Scientists engineer bacteria to protect bees from pests

Scientists engineer bacteria to protect bees against pests and virus infections

AFP file photo

Researchers have engineered new strains of bacteria to protect honey bees from a deadly trend known as the colony collapse disorder -- a global phenomenon in which a majority of worker bees in a colony disappear, leaving behind a queen, plenty of food, and a few nurse bees.

According to the study, published in the journal Science, an increasing number of honey bee colonies have seen the dwindling of their adult bees with beekeepers in the US alone losing nearly 40 per cent of their colonies last winter.

It said without honey bees, dozens of crops, from almonds to berries to broccoli, would either vanish, or produce significantly less food across the world.

The new bacteria engineered by researchers, including those from the University of Texas at Austin in the US, live in the guts of honey bees, and act as biological factories, pumping out medicines protecting the bees against two major causes of colony collapse -- Varroa mites, and deformed wing virus.

According to the scientists, this method of protecting the bees with engineered gut bacteria may one day scale up for agricultural use since the bacteria are easy to grow, with a straightforward method of inoculating the bees with them.

"It has direct implications for bee health," said Nancy Moran, study co-author from the University of Texas at Austin.

"This is the first time anyone has improved the health of bees by genetically engineering their microbiome," added Sean Leonard, a graduate student and first author of the study.

The study noted that the mites and the virus often come together.

As the mites feed on bees, they can spread the virus, while also weakening the bees and making them more vulnerable to infectious agents in the environment, the scientists explained.

To address both the problems, the researchers engineered one strain of bacteria to target the virus, and another for the mites.

Compared with control bees, the bees treated with the strain of bacteria targeting the virus were about 36 per cent more likely to survive to day 10.

Varroa mites feeding on another set of bees treated with the mite-targeting strain of bacteria were about 70 per cent more likely to die by day 10 than mites feeding on control bees.

The scientists added that the studies were conducted under strict bio-containment protocols used with genetic engineering.
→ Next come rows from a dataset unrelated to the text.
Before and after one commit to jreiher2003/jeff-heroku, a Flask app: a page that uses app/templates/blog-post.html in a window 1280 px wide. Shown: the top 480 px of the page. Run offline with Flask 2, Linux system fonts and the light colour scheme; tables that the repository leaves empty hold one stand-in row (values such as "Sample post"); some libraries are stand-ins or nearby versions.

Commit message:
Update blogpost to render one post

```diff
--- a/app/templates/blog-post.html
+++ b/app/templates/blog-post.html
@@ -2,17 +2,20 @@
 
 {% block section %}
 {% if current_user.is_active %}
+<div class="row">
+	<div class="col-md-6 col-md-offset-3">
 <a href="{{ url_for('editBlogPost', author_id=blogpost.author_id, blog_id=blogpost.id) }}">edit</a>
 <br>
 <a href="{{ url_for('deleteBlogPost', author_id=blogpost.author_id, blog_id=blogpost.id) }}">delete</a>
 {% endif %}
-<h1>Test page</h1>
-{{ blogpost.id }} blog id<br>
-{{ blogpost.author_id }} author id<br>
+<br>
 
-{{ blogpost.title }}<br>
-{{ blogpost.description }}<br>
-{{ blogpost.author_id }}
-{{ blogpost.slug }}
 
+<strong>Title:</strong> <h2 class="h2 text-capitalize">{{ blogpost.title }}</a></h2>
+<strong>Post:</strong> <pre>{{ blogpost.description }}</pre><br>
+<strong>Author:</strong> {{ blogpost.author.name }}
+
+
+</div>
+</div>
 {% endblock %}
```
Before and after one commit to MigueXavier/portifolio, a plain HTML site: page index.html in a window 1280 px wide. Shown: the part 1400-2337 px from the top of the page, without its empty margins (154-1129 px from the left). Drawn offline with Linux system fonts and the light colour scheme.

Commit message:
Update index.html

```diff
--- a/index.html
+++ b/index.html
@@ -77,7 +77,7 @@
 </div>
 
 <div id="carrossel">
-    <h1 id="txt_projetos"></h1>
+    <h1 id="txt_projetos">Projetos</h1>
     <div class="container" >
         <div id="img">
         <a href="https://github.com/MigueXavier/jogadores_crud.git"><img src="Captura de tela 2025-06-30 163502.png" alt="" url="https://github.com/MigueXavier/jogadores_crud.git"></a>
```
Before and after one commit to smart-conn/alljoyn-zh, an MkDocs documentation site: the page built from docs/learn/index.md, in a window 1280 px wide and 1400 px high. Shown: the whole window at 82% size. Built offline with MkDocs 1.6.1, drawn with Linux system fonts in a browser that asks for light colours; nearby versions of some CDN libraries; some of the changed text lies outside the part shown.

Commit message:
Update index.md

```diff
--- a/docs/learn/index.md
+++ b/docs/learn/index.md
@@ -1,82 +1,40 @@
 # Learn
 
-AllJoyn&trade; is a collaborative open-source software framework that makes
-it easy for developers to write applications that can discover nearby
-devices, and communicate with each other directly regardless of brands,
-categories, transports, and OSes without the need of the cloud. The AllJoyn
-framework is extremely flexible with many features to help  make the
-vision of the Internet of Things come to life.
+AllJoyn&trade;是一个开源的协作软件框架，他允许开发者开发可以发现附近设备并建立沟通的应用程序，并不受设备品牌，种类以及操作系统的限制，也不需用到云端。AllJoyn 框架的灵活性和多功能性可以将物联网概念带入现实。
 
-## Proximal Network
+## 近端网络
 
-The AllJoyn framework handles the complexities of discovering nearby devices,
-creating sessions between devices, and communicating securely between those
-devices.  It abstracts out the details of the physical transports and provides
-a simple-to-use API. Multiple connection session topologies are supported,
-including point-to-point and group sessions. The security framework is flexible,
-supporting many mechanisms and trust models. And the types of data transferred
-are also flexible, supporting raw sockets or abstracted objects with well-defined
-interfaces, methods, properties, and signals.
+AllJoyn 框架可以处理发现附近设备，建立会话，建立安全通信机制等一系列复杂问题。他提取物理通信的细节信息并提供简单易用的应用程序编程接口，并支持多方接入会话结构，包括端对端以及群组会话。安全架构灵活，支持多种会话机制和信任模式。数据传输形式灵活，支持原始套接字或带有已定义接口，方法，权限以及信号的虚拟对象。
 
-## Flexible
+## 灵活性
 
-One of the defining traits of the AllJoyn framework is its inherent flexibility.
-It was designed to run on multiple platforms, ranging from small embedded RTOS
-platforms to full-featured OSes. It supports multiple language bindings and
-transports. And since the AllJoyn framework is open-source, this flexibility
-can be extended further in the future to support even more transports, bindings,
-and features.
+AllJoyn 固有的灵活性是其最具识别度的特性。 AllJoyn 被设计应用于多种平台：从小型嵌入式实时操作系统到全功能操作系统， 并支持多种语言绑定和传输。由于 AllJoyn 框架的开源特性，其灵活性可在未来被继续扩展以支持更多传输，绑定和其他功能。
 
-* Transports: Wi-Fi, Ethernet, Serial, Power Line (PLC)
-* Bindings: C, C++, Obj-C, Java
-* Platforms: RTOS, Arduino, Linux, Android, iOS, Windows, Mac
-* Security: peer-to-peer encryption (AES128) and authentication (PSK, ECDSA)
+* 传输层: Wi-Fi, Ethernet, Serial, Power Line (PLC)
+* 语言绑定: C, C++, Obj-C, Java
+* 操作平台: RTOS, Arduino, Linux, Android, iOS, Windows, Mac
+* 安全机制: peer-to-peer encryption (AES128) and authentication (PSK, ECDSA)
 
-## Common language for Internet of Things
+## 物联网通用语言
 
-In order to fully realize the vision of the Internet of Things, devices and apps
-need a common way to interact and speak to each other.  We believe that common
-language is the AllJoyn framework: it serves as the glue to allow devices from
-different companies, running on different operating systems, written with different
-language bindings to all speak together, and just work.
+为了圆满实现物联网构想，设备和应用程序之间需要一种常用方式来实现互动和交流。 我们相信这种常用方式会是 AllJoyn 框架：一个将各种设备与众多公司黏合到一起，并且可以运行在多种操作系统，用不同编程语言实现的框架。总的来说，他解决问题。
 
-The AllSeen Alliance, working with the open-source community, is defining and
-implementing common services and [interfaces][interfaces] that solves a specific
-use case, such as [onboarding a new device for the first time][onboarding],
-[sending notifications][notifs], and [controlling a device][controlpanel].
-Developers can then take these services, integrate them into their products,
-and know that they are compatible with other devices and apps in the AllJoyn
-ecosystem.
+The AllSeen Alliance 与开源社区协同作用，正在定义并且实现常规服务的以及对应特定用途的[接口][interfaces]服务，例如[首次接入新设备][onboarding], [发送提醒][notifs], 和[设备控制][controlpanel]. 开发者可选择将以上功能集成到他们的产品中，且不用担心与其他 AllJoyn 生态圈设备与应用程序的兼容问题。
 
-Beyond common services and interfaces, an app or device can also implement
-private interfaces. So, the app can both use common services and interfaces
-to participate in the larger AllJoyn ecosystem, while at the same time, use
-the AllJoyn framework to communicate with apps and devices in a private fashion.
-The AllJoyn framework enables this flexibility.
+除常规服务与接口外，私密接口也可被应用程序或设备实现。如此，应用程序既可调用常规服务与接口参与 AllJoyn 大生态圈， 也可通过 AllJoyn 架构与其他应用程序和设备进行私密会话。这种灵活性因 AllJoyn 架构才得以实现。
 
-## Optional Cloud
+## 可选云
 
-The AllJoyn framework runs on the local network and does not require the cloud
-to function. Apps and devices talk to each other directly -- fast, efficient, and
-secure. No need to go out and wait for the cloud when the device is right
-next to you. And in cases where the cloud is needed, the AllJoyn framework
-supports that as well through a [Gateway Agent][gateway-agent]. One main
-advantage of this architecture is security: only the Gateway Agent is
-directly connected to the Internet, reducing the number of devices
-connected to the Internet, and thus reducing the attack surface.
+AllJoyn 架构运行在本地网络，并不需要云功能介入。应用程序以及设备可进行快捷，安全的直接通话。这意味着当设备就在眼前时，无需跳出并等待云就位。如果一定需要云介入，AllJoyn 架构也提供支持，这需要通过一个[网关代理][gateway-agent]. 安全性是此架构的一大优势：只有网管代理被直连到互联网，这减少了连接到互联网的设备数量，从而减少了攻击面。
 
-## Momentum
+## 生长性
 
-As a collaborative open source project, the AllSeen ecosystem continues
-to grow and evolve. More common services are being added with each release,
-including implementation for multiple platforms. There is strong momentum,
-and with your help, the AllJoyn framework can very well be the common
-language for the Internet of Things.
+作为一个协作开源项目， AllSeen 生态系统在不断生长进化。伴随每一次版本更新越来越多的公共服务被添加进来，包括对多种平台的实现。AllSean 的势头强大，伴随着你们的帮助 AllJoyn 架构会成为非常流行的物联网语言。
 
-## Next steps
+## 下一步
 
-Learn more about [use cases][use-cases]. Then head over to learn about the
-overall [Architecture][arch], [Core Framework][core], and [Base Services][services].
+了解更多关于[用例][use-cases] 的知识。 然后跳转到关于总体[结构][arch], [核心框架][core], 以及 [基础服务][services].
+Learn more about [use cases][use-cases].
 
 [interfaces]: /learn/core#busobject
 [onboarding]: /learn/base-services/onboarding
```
They added that even without such protocols, the risk of the engineered bacteria escaping into the wild and infecting other insects -- and thereby conferring some anti-pest or anti-pathogen superpowers -- is very low.

According to the researchers, the type of engineered bacteria are highly specialised to live in the bee gut, and can't survive for long outside of it.

However, they added that further research will be needed to determine the effectiveness and safety of the treatments in agricultural settings.

Get a round-up of the day's top stories in your inbox

Check out all newsletters

Get a round-up of the day's top stories in your inbox